Heisenberg: The Uncertainty Principle review at Wyndham’s Theatre – ‘a lopsided two-hander’
First staged in New York in 2015, Simon Stephens’ two-hander, Heisenberg: The Uncertainty Principle, fuses elements of romantic comedy with something more philosophical. Combining ideas lifted from the field of quantum physics – hence the title – with Stephens’ abiding love of music, it tells the story of two lonely people who forge an unlikely bond.
It begins with a kiss. Georgie, an American woman in her 40s who works as a receptionist at a London school, kisses Alex, a butcher in his 70s, claiming to have mistaken him for someone else. This turns out to be a fabrication. Georgie is somewhat loose with the truth. She’s also the kind of woman who’ll turn up at Alex’s place of work out of the blue in order to ask him on a date.
Kenneth Cranham’s Alex has led a steady but uneventful life. He was once in love but that was long ago, and he is simultaneously baffled, suspicious and delighted by the intensity of the younger woman’s interest in him. Anne-Marie Duff’s Georgie is altogether more volatile, a gabbler and a giggler who is given to suddenly screaming when the mood takes her. She has a son but it’s been some years since she last saw him and, for reasons that remain unclear, they are no longer in touch.
Director Marianne Elliott has collaborated with Stephens a number of times – including on his adaptation of The Curious Incident of the Dog in the Night-Time. Together with designer Bunny Christie, Elliott places the couple in a large white box with shifting walls. Sometimes the box is roomy and open; sometimes the walls close in on the characters. Lighting designer Paule Constable saturates this space with colour in order to accentuate the play's emotional notes. It's effective and striking, but when the couple make love for the first time, and the walls start to shift more quickly while the back wall pulses red, it all starts to feel rather labial.

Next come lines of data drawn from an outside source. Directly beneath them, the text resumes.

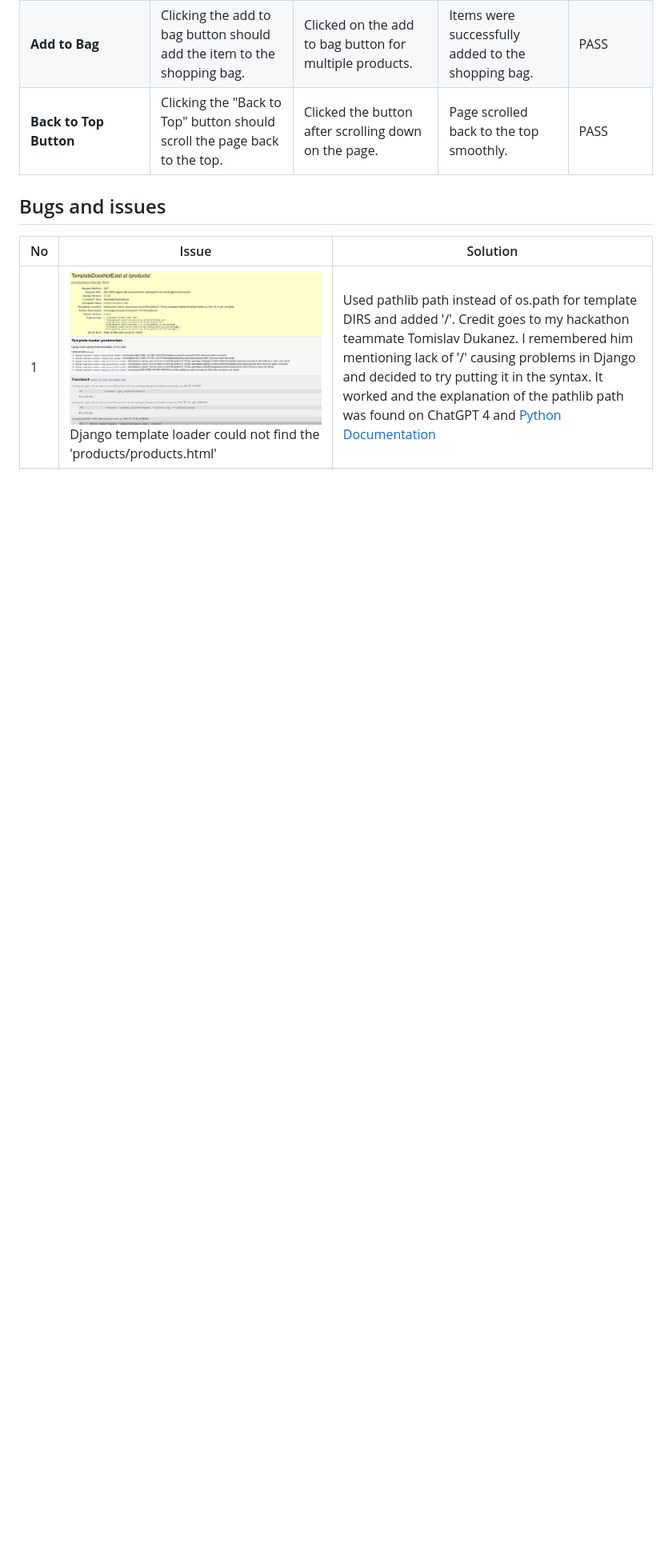
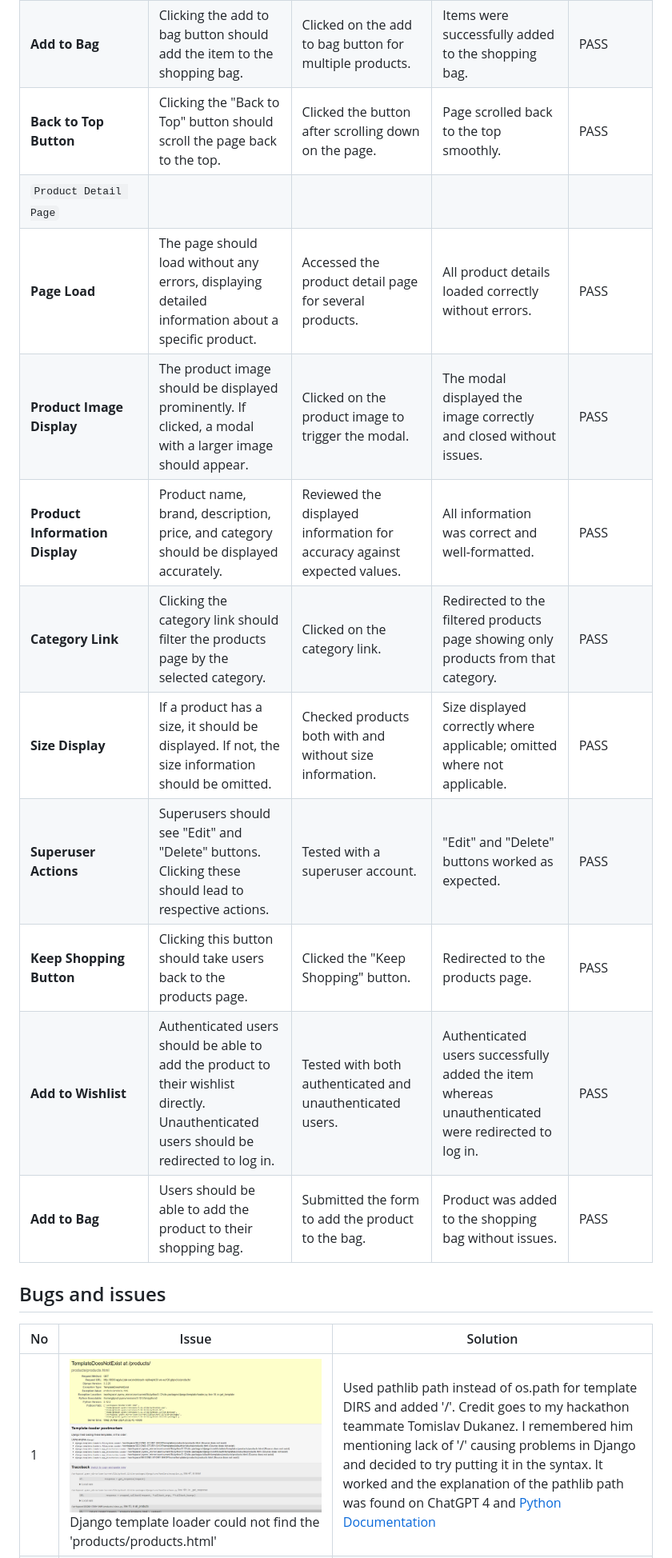
Before and after one commit to AgyLuczak/SECOND-STORY-SHOP, a Markdown page: TESTING.md, the part around the change. Shown: that part at 80% size. GitHub-like rendering; blank space fills up the shorter version.

Commit message:
Add Product Detail Page manual testing part

```diff
--- a/TESTING.md
+++ b/TESTING.md
@@ -130,6 +130,17 @@ The app has been tested on the following browsers:
 | **Add to Wishlist** | Clicking the wishlist button should add the item to the user’s wishlist. Requires login for unauthenticated users. | Clicked the wishlist button as both authenticated and unauthenticated user. | Functioned correctly: redirected to login when not authenticated, and added to wishlist when logged in. | PASS |
 | **Add to Bag** | Clicking the add to bag button should add the item to the shopping bag. | Clicked on the add to bag button for multiple products. | Items were successfully added to the shopping bag. | PASS |
 | **Back to Top Button** | Clicking the "Back to Top" button should scroll the page back to the top. | Clicked the button after scrolling down on the page. | Page scrolled back to the top smoothly. | PASS |
+| `Product Detail Page` |
+| **Page Load** | The page should load without any errors, displaying detailed information about a specific product. | Accessed the product detail page for several products. | All product details loaded correctly without errors. | PASS |
+| **Product Image Display** | The product image should be displayed prominently. If clicked, a modal with a larger image should appear. | Clicked on the product image to trigger the modal. | The modal displayed the image correctly and closed without issues. | PASS |
+| **Product Information Display** | Product name, brand, description, price, and category should be displayed accurately. | Reviewed the displayed information for accuracy against expected values. | All information was correct and well-formatted. | PASS |
+| **Category Link** | Clicking the category link should filter the products page by the selected category. | Clicked on the category link. | Redirected to the filtered products page showing only products from that category. | PASS |
+| **Size Display** | If a product has a size, it should be displayed. If not, the size information should be omitted. | Checked products both with and without size information. | Size displayed correctly where applicable; omitted where not applicable. | PASS |
+| **Superuser Actions** | Superusers should see "Edit" and "Delete" buttons. Clicking these should lead to respective actions. | Tested with a superuser account. | "Edit" and "Delete" buttons worked as expected. | PASS |
+| **Keep Shopping Button** | Clicking this button should take users back to the products page. | Clicked the "Keep Shopping" button. | Redirected to the products page. | PASS |
+| **Add to Wishlist** | Authenticated users should be able to add the product to their wishlist directly. Unauthenticated users should be redirected to log in. | Tested with both authenticated and unauthenticated users. | Authenticated users successfully added the item whereas unauthenticated were redirected to log in. | PASS |
+| **Add to Bag** | Users should be able to add the product to their shopping bag. | Submitted the form to add the product to the bag. | Product was added to the shopping bag without issues. | PASS |
+
 
 
 
```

Cranham and Duff are both fine actors. His understated performance offsets her more frenzied presence and there's a sense of connection between them. Duff, despite having to grapple with an American accent, is able to convey the deep-rooted sadness beneath the collection of tics and quirks of which Georgie’s character consists. But she's still a frustratingly incomplete individual in comparison with him. This is partly because Georgie is given to making things up but also because, while Stephens may well have set out the subvert the older man/much younger woman romcom cliche, he ends up falling into the same traps. Georgie isn't quite a textbook manic pixie dream girl, but she’s clearly drunk from the same cup.
This – and some of the clunkier lines about the nature of the universe – end up undermining the moments of genuine tenderness in this play about embracing unpredictability and using the eye-blink of time we have available to us to its fullest.